As Tracy said, “Not long after meeting TJ I knew that his voice and his journey was an important one to share. I not only asked him if we could interview him for our blog series “My Spots Tell a Story” but I also asked him to fly to NC to participate in an awareness video we are launching at our Taste for a Cure: Chef’s Gala Benefiting Melanoma Research. TJ is alive today because of research studies and being given the chance to try new therapies. Had TJ listened to his first oncologist he probably would not be here today (#117: Dear Doctor Barry) We are honored to have the Melanoma Research Alliance as our charitable ally. The net proceeds from the Gala will be donated to the MRA to fund research. This research helps save lives and gives people like TJ a chance to live.”

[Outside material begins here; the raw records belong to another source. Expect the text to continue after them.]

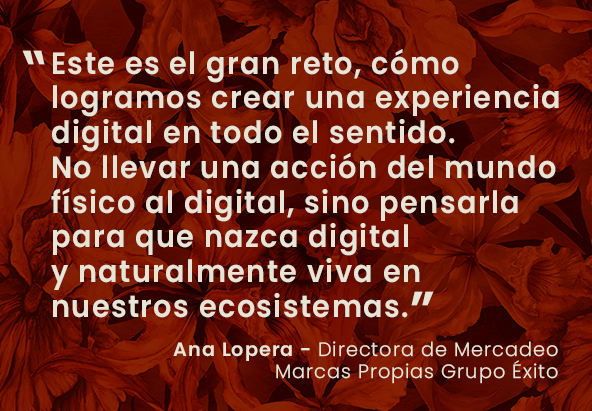
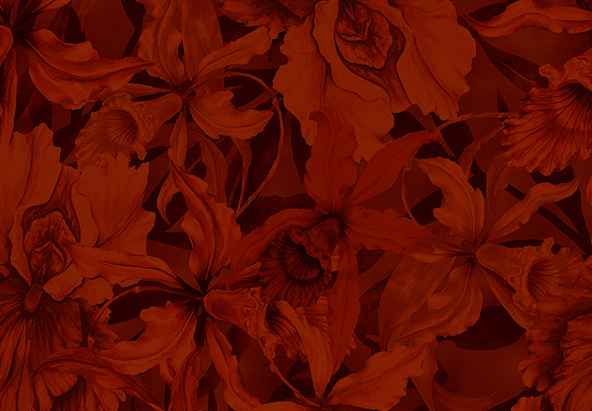
[CLM-19548] Replace image and add text

Changed region(s): [[0.0304, 0.1168, 0.9426, 0.7883], [0.2736, 0.8175, 0.9426, 0.9343]]

diff --git a/src/app/components/pages/room-knowledge/room-knowledge.component.html b/src/app/components/pages/room-knowledge/room-knowledge.component.html
@@ -51,7 +51,7 @@
         <!--<div class="inner d-flex justify-content-center align-items-center">-->
         <div class="inner d-flex justify-content-center align-items-center">
           <!--<h2 class="mb-0">Loremipsum dolor sit ametelit<br>Loremipsum dolor sit ametelit</h2>-->
-          <!--<div class="text-center">
+          <div class="text-center">
             <p>
               “Este es el gran reto, cómo logramos crear una experiencia digital en todo el sentido. No llevar una acción
               del mundo físico al digital, sino pensarla para que nazca digital y naturalmente viva en nuestros
@@ -63,7 +63,7 @@
               Directora de Mercadeo Marcas Propias <br>
               Grupo Éxito
             </p>
-          </div>-->
+          </div>
         </div>
       </div>
     </div>
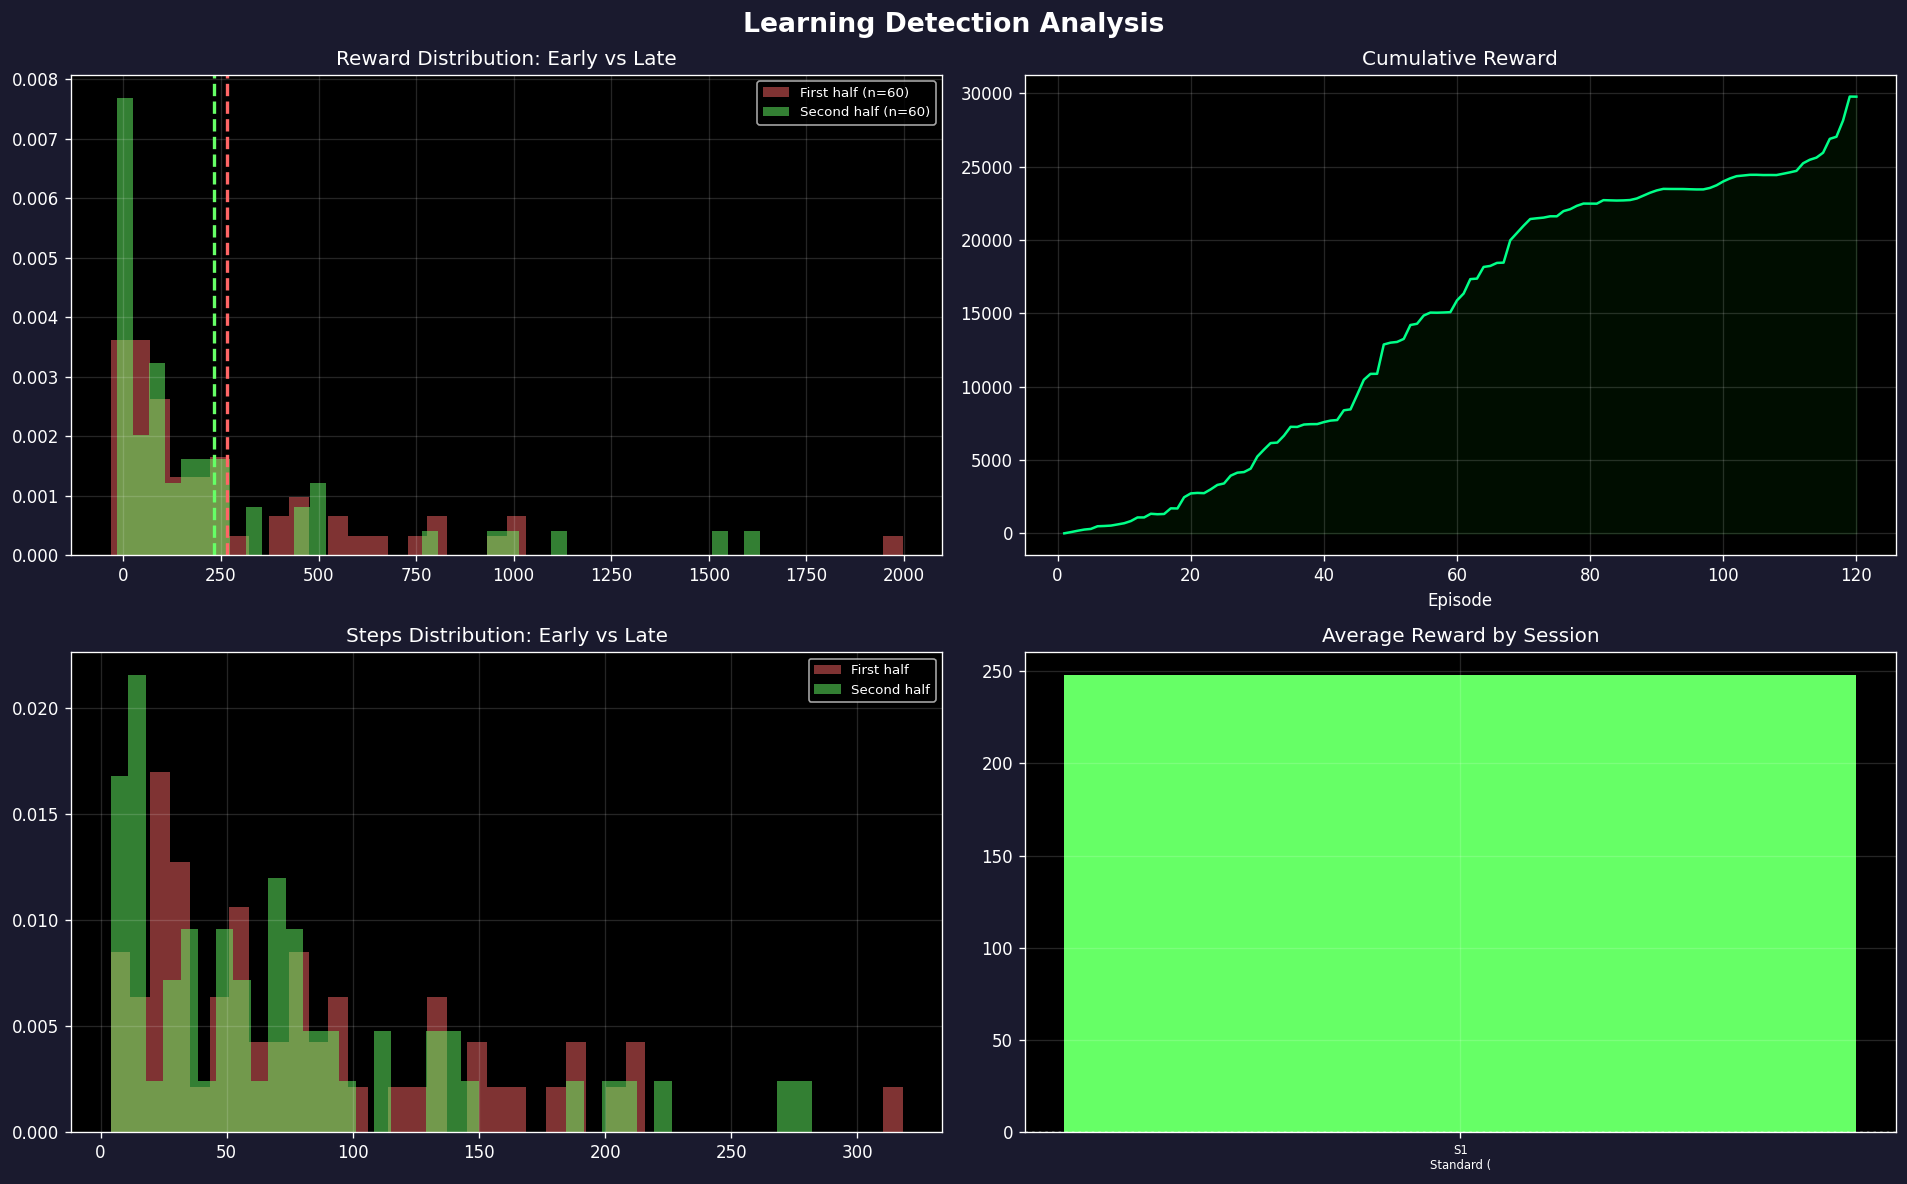
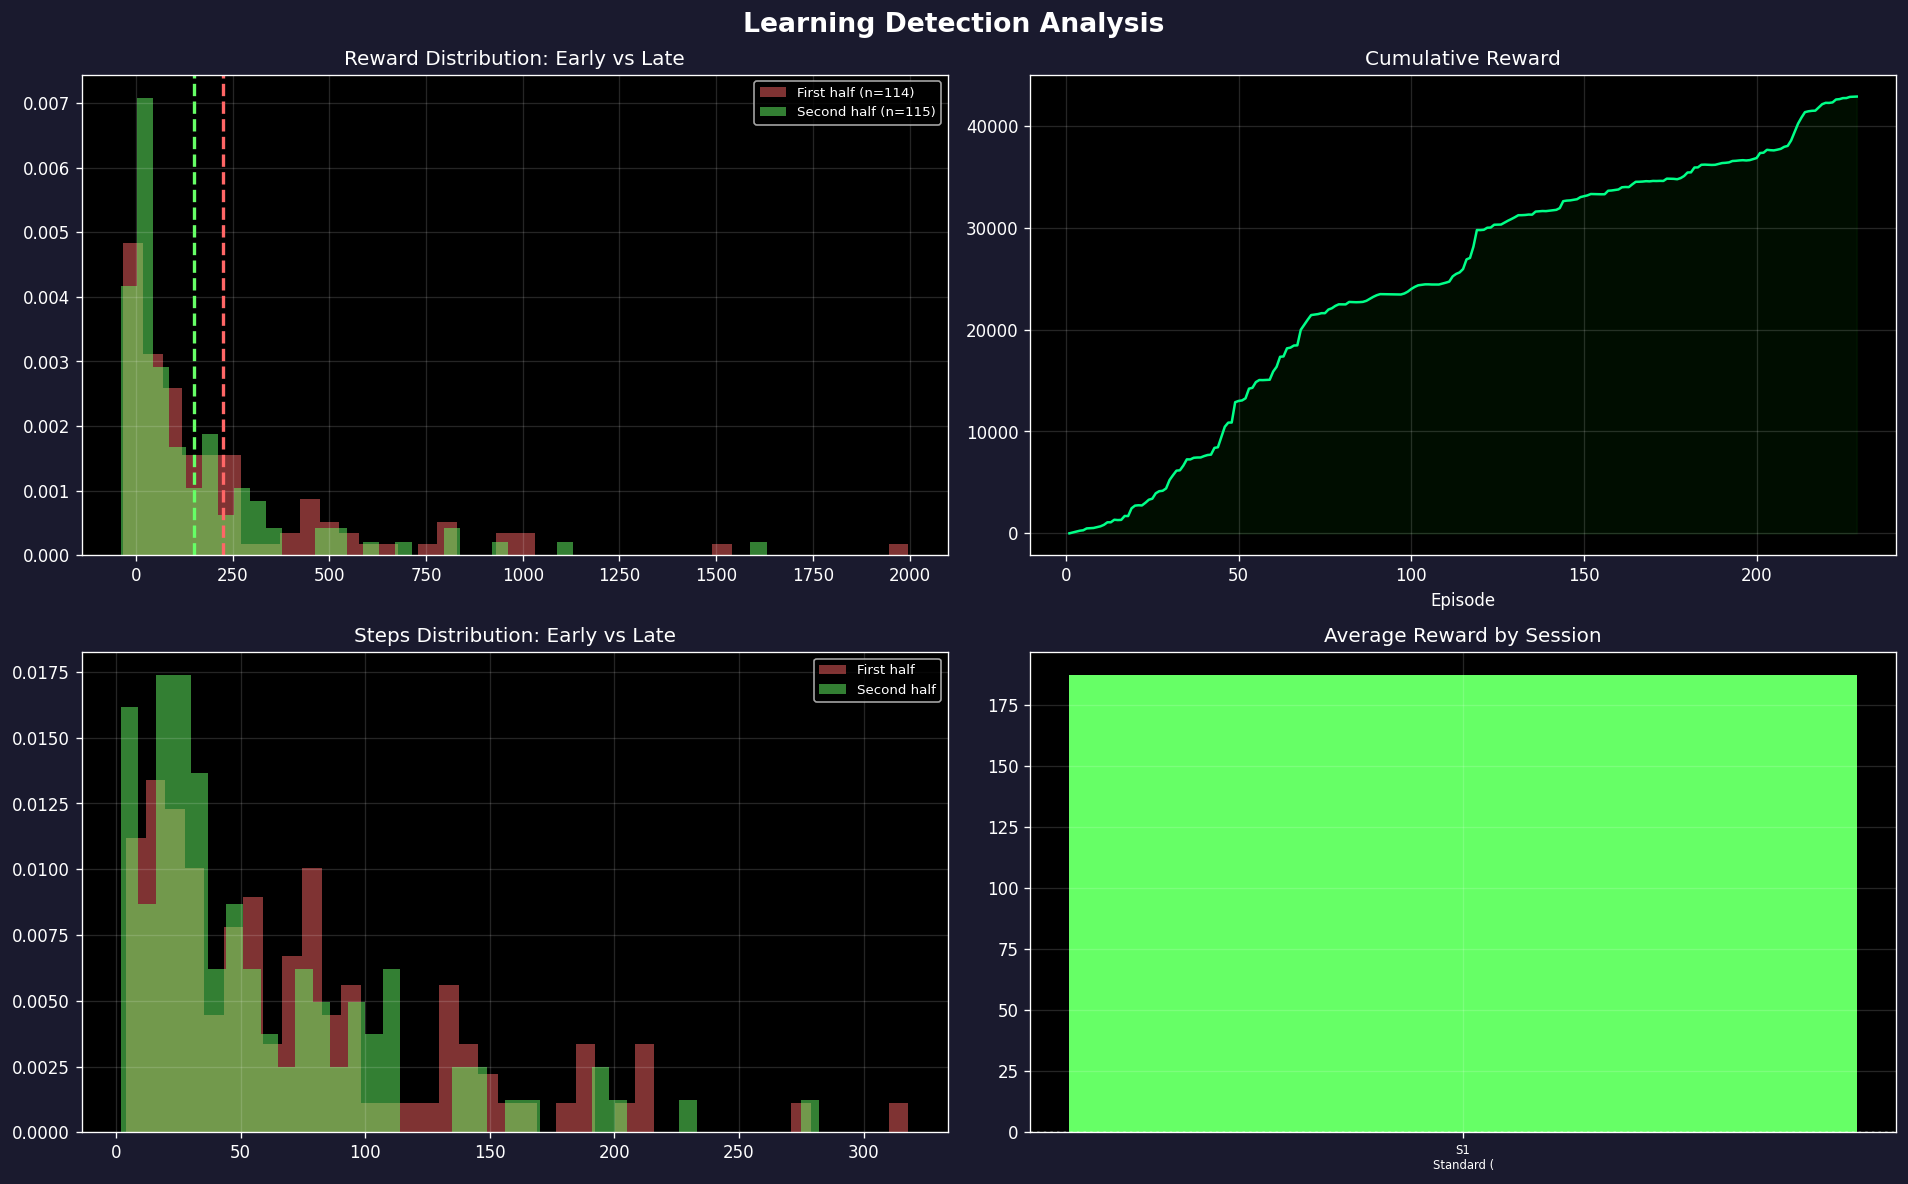
stats

diff --git a/gen2/progress_report.md b/gen2/progress_report.md
@@ -1,28 +1,27 @@
 # Slither.io Bot - Training Progress Report
 
-**Generated:** 2026-02-12 22:04:59  
-**Total Episodes:** 120  
+**Generated:** 2026-02-12 22:15:03  
+**Total Episodes:** 229  
 **Training Sessions:** 1
 
-## Verdict: NOT LEARNING (Confidence: 55%)
+## Verdict: NOT LEARNING (Confidence: 40%)
 
-**Goal Feasibility:** UNLIKELY (5-25% chance) without tuning
+**Goal Feasibility:** VERY UNLIKELY (<5% chance)
 
-### Warnings
-- Epsilon very high (0.902) - still mostly random
+### Critical Issues
+- Rewards DECLINING: -74.5 (getting worse)
 
 ### Positive Signals
-- Food collection improving (slope=0.0547/ep)
 - Loss decreasing (model converging)
 
 ## Key Statistics
 
 | Metric | Mean | Std | Min | Max | P50 | P95 |
 |--------|------|-----|-----|-----|-----|-----|
-| Reward | 248.01 | 356.97 | -32.56 | 1996.81 | 104.39 | 980.32 |
-| Steps | 75.83 | 66.25 | 4.00 | 318.00 | 55.00 | 211.05 |
-| Food | 30.25 | 14.52 | 3.00 | 77.00 | 25.50 | 58.10 |
-| Loss | 55.43 | 97.18 | 1.26 | 392.24 | 9.04 | 274.99 |
+| Reward | 187.19 | 291.91 | -38.58 | 1996.81 | 82.38 | 807.22 |
+| Steps | 63.66 | 57.79 | 2.00 | 318.00 | 47.00 | 189.20 |
+| Food | 28.06 | 12.34 | 0.00 | 77.00 | 24.00 | 52.60 |
+| Loss | 31.47 | 74.72 | 1.20 | 392.24 | 6.32 | 230.81 |
 
 ## Goal Progress
 
@@ -35,18 +34,16 @@
 
 | # | Style | Episodes | Avg Reward | Avg Steps |
 |---|-------|----------|------------|----------|
-| 1 | Standard (Curriculum) | 1-120 | 248.0 | 76 |
+| 1 | Standard (Curriculum) | 1-229 | 187.2 | 64 |
 
 ## Recommendations
 
-Some learning signals present but not strong enough.
-  1. Fine-tune hyperparameters
-  2. Increase training duration significantly
-  3. Consider curriculum adjustments
+Significant issues detected. Major changes needed:
+  1. Fix learning rate and optimizer state
+  2. Simplify reward structure
+  3. Ensure episodes can last long enough to learn from
 
-1. Epsilon is 0.902 after 120 episodes. Consider faster decay (eps_decay=50000) or lower eps_start if resuming.
-
-2. Average episode too short. Consider:
+1. Average episode too short. Consider:
      - Reducing death penalties to avoid discouraging exploration
      - Adding survival bonus to incentivize staying alive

At one point in our conversation he struck me with a quote that really encompassed everything Tracy described him as. “I’m just one person. I can’t make a difference in the lives of everybody but I can make a difference in the life of somebody.” For more of his amazing trials and tribulations guaranteed to provide tears and laughter, click here.